### About this task
In the answer, each entry below appears exactly as given, and no picture appears at all.

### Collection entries
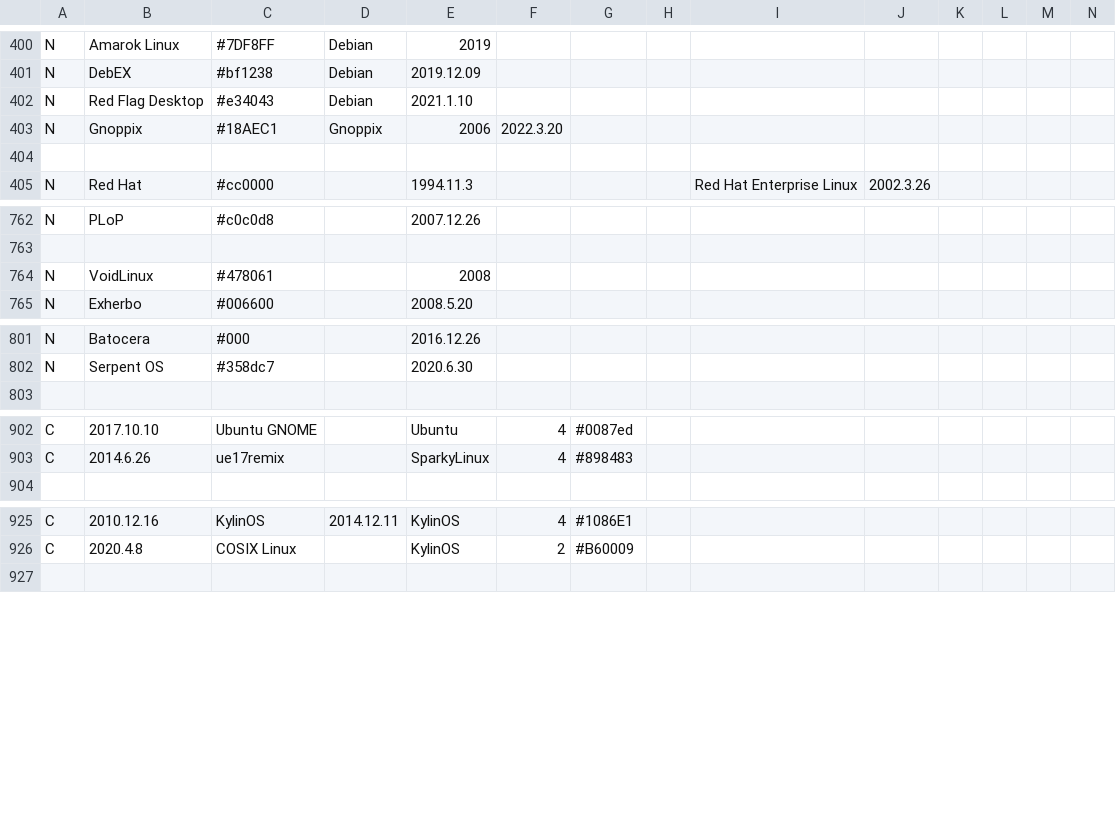
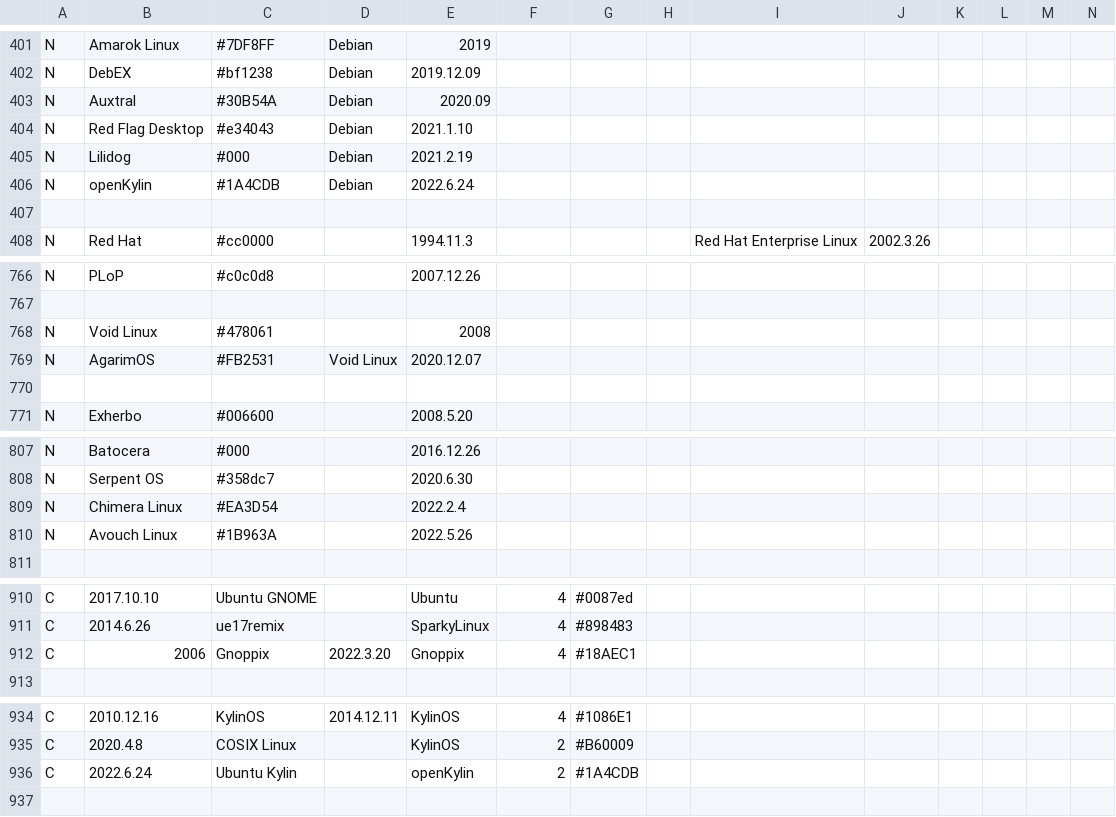
Before and after one commit to OkayPJ/LinuxTimeline-DWiki, a CSV file: ldt.csv, drawn as a sheet; only a part is shown, gaps mark what is left out; removed rows and columns are numbered as before the commit, all else as after; rows hold the shown columns only; the diff covers the shown part only; the diff names each change by its address in the sheet, - before the commit and + after, or states it on an @@ line.

Commit message:
Update ldt.csv
Add Drauger OS
Add Auxtral
Add Lilidog
Add openKylin
Add CachyOS
Add AgarimOS
Add Chimera Linux
Add Avouch Linux
Discontinue Santoku
Fix Void Linux
Fix Gnoppix

```diff
--- a/ldt.csv
+++ b/ldt.csv
+row 403: N | Auxtral | #30B54A | Debian | 2020.09
-row 403: N | Gnoppix | #18AEC1 | Gnoppix | 2006 | 2022.3.20
+row 405: N | Lilidog | #000 | Debian | 2021.2.19
+row 406: N | openKylin | #1A4CDB | Debian | 2022.6.24
-B768: VoidLinux
+B768: Void Linux
+row 769: N | AgarimOS | #FB2531 | Void Linux | 2020.12.07
+row 770: (empty)
+row 809: N | Chimera Linux | #EA3D54 |  | 2022.2.4
+row 810: N | Avouch Linux | #1B963A |  | 2022.5.26
+row 912: C | 2006 | Gnoppix | 2022.3.20 | Gnoppix | 4 | #18AEC1
+row 936: C | 2022.6.24 | Ubuntu Kylin |  | openKylin | 2 | #1A4CDB
```
Also changed, not shown: 2 added rows and 1 edited cell elsewhere in this file.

### Written answer
Before and after one commit to OkayPJ/LinuxTimeline-DWiki, a CSV file: ldt.csv, drawn as a sheet; only a part is shown, gaps mark what is left out; removed rows and columns are numbered as before the commit, all else as after; rows hold the shown columns only; the diff covers the shown part only; the diff names each change by its address in the sheet, - before the commit and + after, or states it on an @@ line.

Commit message:
Update ldt.csv
Add Drauger OS
Add Auxtral
Add Lilidog
Add openKylin
Add CachyOS
Add AgarimOS
Add Chimera Linux
Add Avouch Linux
Discontinue Santoku
Fix Void Linux
Fix Gnoppix

```diff
--- a/ldt.csv
+++ b/ldt.csv
+row 403: N | Auxtral | #30B54A | Debian | 2020.09
-row 403: N | Gnoppix | #18AEC1 | Gnoppix | 2006 | 2022.3.20
+row 405: N | Lilidog | #000 | Debian | 2021.2.19
+row 406: N | openKylin | #1A4CDB | Debian | 2022.6.24
-B768: VoidLinux
+B768: Void Linux
+row 769: N | AgarimOS | #FB2531 | Void Linux | 2020.12.07
+row 770: (empty)
+row 809: N | Chimera Linux | #EA3D54 |  | 2022.2.4
+row 810: N | Avouch Linux | #1B963A |  | 2022.5.26
+row 912: C | 2006 | Gnoppix | 2022.3.20 | Gnoppix | 4 | #18AEC1
+row 936: C | 2022.6.24 | Ubuntu Kylin |  | openKylin | 2 | #1A4CDB
```
Also changed, not shown: 2 added rows and 1 edited cell elsewhere in this file.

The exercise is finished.